“I have said repeatedly that there should be no contradiction between keeping America safe and secure and respecting our constitution,” Sen. Barack Obama said. “During the Republican convention... one of them, I don’t know if it was Rudy or Palin ... they said ‘Well, ya know, Senator Obama is less interested in protecting you from terrorists than ... reading them their rights.”

(It was Palin, who said “Al Qaeda terrorists still plot to inflict catastrophic harm on America -- he’s worried that someone won’t read them their rights?”)

“Now, let me say this,” Obama continued. “First of all you don’t even get to read them their rights until you catch them. So I don’t know what, they should spend more time trying to catch Osama bin Laden and we can worry about the next steps later...”

Obama said his position on this “has always been clear. It has always been clear. If you’ve got a terrorist, take ‘em out. Take ‘em out. Anybody who was involved in 9/11 -- take ‘em out.”

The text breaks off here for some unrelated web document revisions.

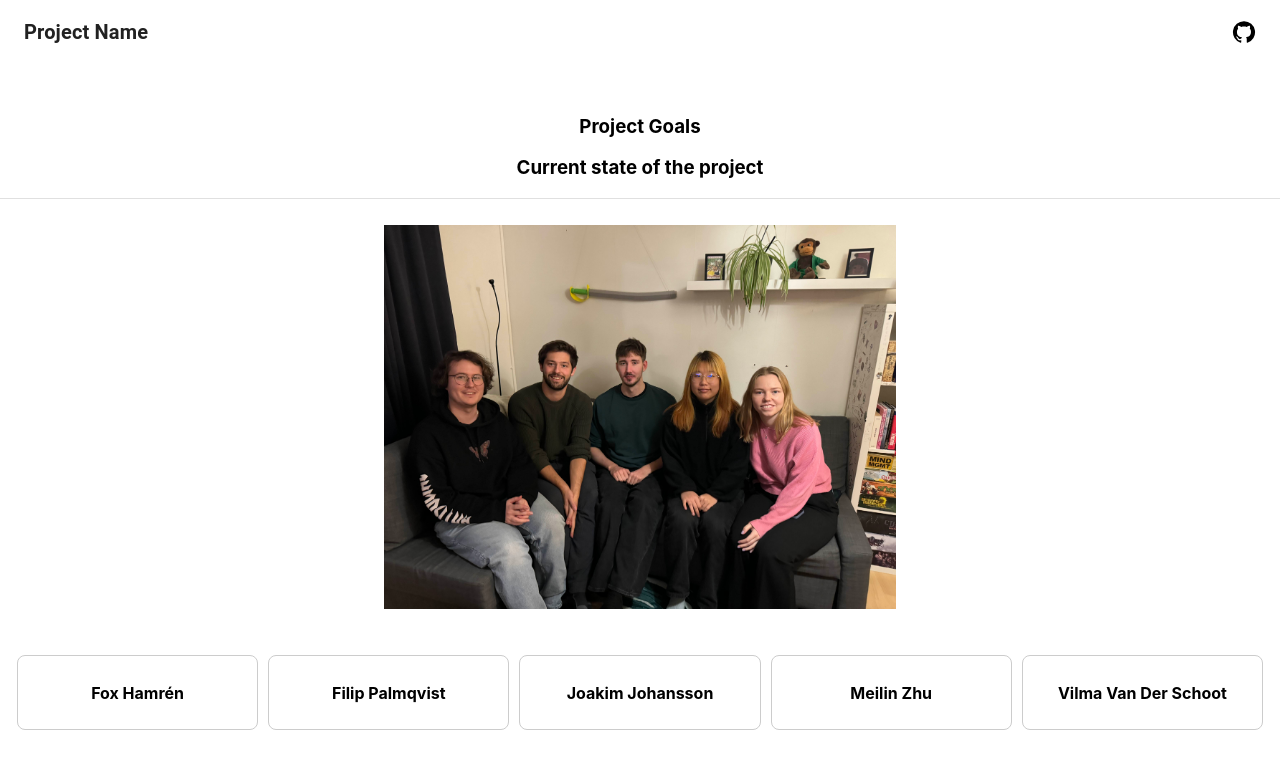
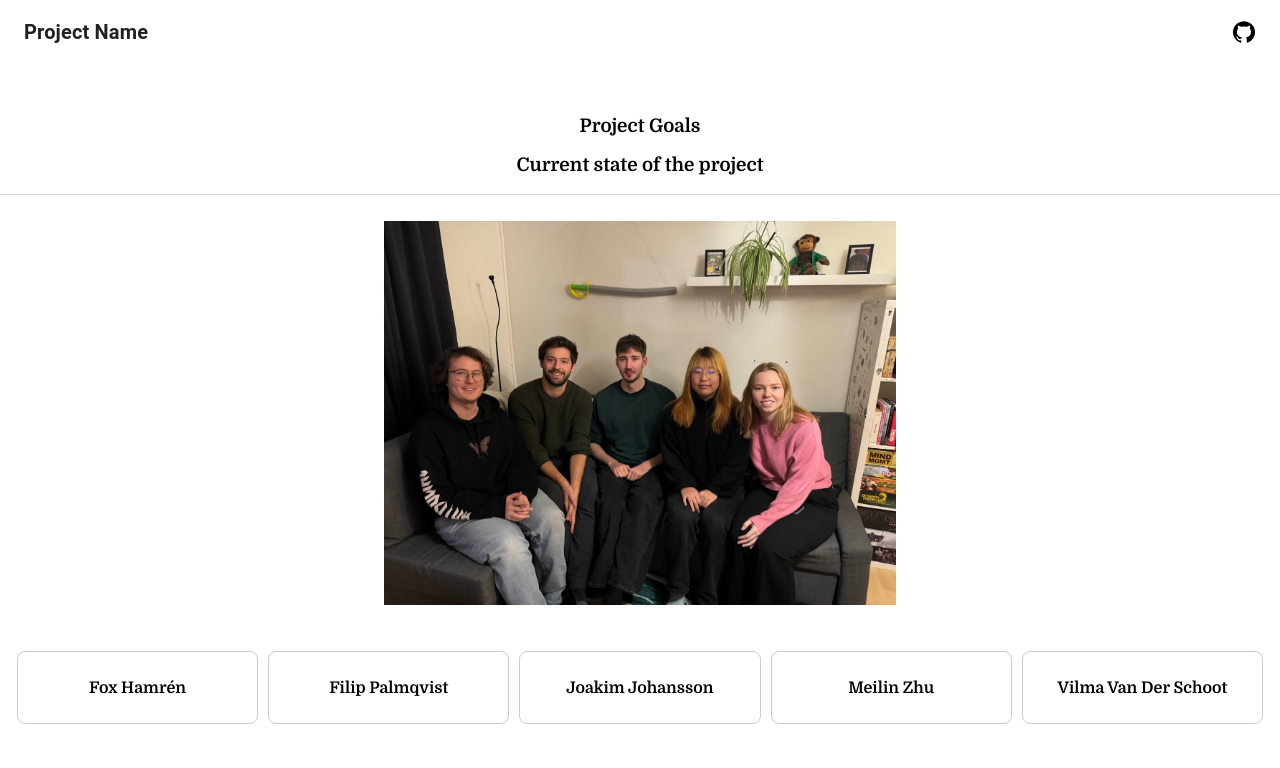
Before and after one commit to Joakim-Johansson/ProjectPage, a React (Create React App) app: page / in a window 1280 px wide. Shown: the top 768 px of the page. Built offline with nearby package versions, Linux system fonts and the light colour scheme.

Commit message:
font updated

```diff
--- a/src/index.css
+++ b/src/index.css
@@ -1,6 +1,9 @@
+/* Import Domine font from Google Fonts */
+@import url('https://fonts.googleapis.com/css2?family=Domine:wght@400;700&display=swap');
+
 body {
   margin: 0;
-  font-family: -apple-system, BlinkMacSystemFont, 'Segoe UI', 'Roboto', 'Oxygen',
+  font-family: 'Domine', -apple-system, BlinkMacSystemFont, 'Segoe UI', 'Roboto', 'Oxygen',
     'Ubuntu', 'Cantarell', 'Fira Sans', 'Droid Sans', 'Helvetica Neue',
     sans-serif;
   -webkit-font-smoothing: antialiased;
```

But, the former constitutional law professor argued, “what I have also said is this, that when you suspend habeas corpus -- which has been a principle dating before even our country, it’s the foundation of Anglo-American law -- which says very simply if the government grabs you, then you have the right to at least ask, ‘Why was I grabbed?’, and say, ‘Maybe you’ve got the wrong person.’

“The reason you have that safeguard,” he said, “is because we don’t always have the right person. We don’t always catch the right person. We may think this is Mohammed the terrorist, it might be Mohammed the cab driver. You may think it’s Barack the bomb thrower, but it might be Barack the guy runnning for president.”

“The reason that you have this principle is not to be soft on terrorism, it’s because that’s who we are,” Obama said as the crowd rose to its feet, applauding. “That’s what we’re protecting. Don’t mock the constitution! Don’t make fun of it! Don’t suggest that it’s un-American to abide by what the founding fathers set up! It’s worked pretty well for over 200 years!”

Heather said...